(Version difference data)
::::::
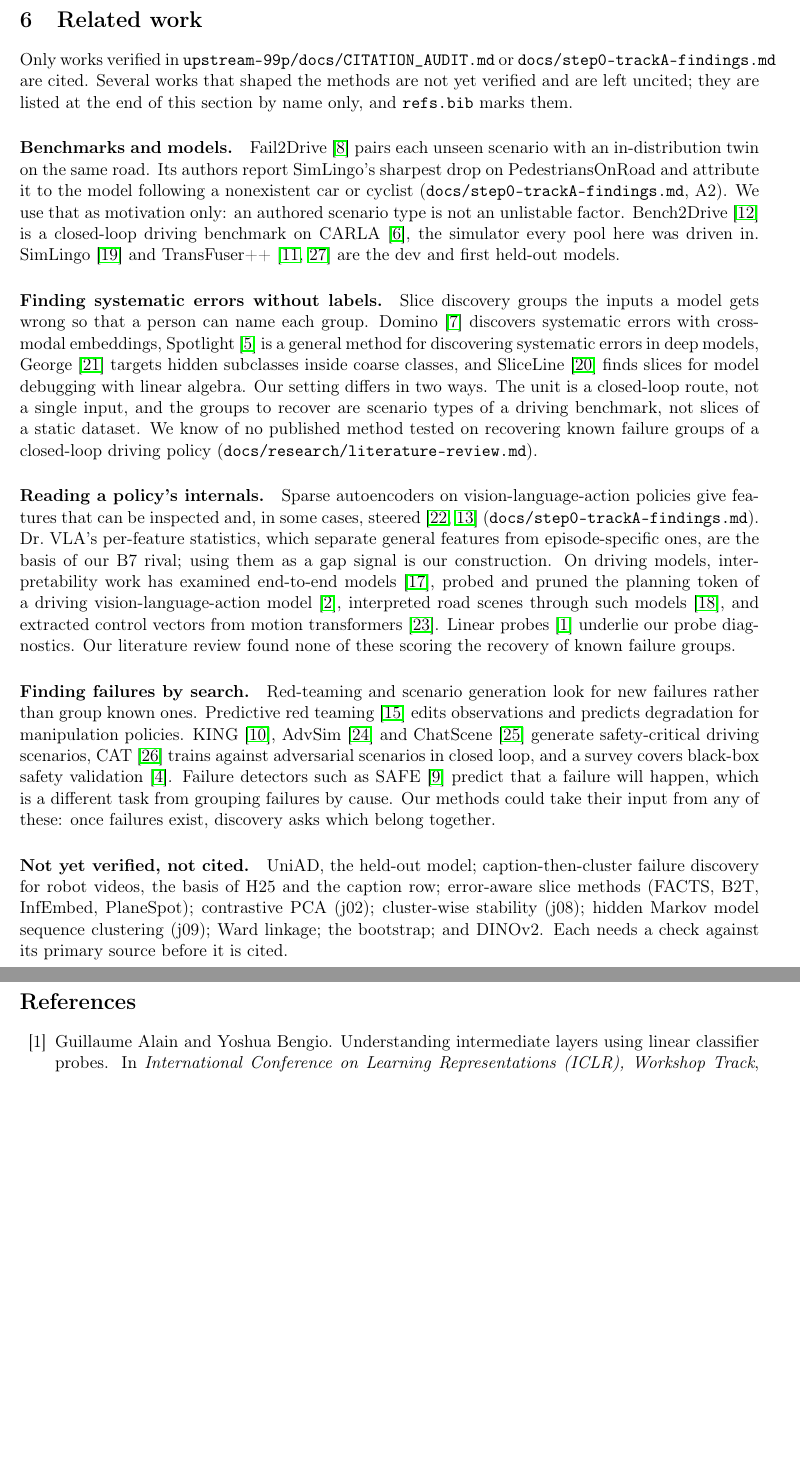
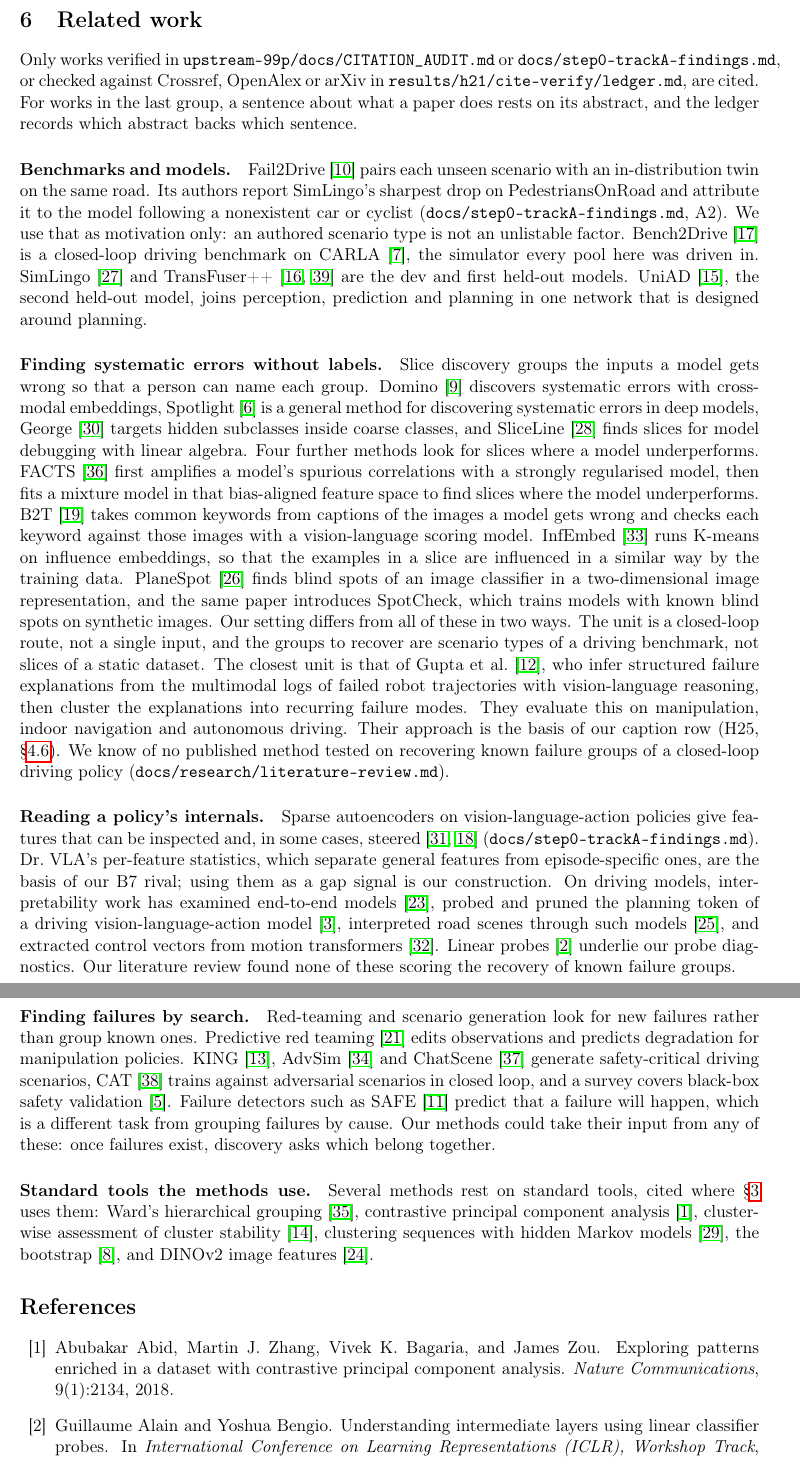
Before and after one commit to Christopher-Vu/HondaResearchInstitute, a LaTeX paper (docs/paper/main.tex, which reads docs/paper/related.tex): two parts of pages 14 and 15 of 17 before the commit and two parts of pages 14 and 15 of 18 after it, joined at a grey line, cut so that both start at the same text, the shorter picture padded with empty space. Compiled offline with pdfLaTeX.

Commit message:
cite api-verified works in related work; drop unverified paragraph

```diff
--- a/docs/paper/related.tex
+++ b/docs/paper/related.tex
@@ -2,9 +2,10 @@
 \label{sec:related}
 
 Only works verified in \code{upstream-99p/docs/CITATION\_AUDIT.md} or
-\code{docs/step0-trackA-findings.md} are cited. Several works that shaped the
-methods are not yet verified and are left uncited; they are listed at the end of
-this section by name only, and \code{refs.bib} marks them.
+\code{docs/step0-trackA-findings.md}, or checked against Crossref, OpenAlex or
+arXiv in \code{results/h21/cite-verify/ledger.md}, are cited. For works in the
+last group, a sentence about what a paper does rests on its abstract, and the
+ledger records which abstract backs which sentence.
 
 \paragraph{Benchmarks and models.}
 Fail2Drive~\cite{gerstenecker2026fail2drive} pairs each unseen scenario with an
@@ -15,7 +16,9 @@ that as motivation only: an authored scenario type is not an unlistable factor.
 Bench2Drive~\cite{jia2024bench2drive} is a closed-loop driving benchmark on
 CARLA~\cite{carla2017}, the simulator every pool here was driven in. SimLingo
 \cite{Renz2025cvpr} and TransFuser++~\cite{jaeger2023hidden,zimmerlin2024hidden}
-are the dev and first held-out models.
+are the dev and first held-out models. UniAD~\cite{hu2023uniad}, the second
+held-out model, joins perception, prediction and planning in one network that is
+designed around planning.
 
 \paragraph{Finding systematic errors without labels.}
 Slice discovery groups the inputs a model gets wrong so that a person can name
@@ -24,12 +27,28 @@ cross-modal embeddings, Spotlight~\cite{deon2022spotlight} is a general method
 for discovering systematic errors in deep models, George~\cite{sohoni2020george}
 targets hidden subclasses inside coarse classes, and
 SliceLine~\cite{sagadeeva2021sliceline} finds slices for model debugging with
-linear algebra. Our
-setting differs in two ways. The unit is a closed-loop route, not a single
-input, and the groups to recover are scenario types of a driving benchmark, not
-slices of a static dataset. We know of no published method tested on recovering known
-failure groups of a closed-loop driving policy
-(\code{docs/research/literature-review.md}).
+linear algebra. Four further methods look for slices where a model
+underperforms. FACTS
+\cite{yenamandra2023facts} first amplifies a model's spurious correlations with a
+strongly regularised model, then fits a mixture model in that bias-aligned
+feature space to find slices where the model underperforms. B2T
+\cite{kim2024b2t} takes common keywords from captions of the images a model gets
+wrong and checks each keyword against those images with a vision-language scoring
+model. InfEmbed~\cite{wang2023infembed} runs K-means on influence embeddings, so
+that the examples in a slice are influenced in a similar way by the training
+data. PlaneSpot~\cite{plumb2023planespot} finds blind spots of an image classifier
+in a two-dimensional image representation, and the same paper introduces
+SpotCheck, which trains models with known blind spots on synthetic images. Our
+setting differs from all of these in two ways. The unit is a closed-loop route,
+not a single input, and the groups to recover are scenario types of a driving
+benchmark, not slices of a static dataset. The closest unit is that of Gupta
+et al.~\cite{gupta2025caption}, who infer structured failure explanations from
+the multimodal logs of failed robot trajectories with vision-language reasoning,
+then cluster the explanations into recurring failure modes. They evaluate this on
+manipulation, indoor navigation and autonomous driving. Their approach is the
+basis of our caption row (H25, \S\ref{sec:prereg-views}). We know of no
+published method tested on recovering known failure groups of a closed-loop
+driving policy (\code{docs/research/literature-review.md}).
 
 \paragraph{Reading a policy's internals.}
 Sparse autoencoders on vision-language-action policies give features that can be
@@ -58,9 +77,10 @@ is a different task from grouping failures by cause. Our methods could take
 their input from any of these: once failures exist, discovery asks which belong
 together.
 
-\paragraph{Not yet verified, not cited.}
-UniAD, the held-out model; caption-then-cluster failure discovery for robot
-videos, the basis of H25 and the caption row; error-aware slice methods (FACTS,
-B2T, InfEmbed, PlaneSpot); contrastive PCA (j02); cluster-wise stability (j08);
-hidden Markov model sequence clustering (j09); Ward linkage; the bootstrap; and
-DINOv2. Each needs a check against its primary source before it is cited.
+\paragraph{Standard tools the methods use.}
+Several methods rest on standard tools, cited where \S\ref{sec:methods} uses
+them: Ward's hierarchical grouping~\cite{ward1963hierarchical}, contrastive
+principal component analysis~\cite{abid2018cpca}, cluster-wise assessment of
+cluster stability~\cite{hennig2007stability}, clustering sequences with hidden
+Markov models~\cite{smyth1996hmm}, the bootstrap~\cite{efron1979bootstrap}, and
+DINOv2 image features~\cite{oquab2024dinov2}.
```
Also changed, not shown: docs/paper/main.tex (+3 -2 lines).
::::::
> **GOAL OF THE EXERCISE**
Look through the entries for lines containing the word "where" and return each one.

> **ANSWER SPACE**
+linear algebra. Four further methods look for slices where a model
+feature space to find slices where the model underperforms. B2T
+Several methods rest on standard tools, cited where \S\ref{sec:methods} uses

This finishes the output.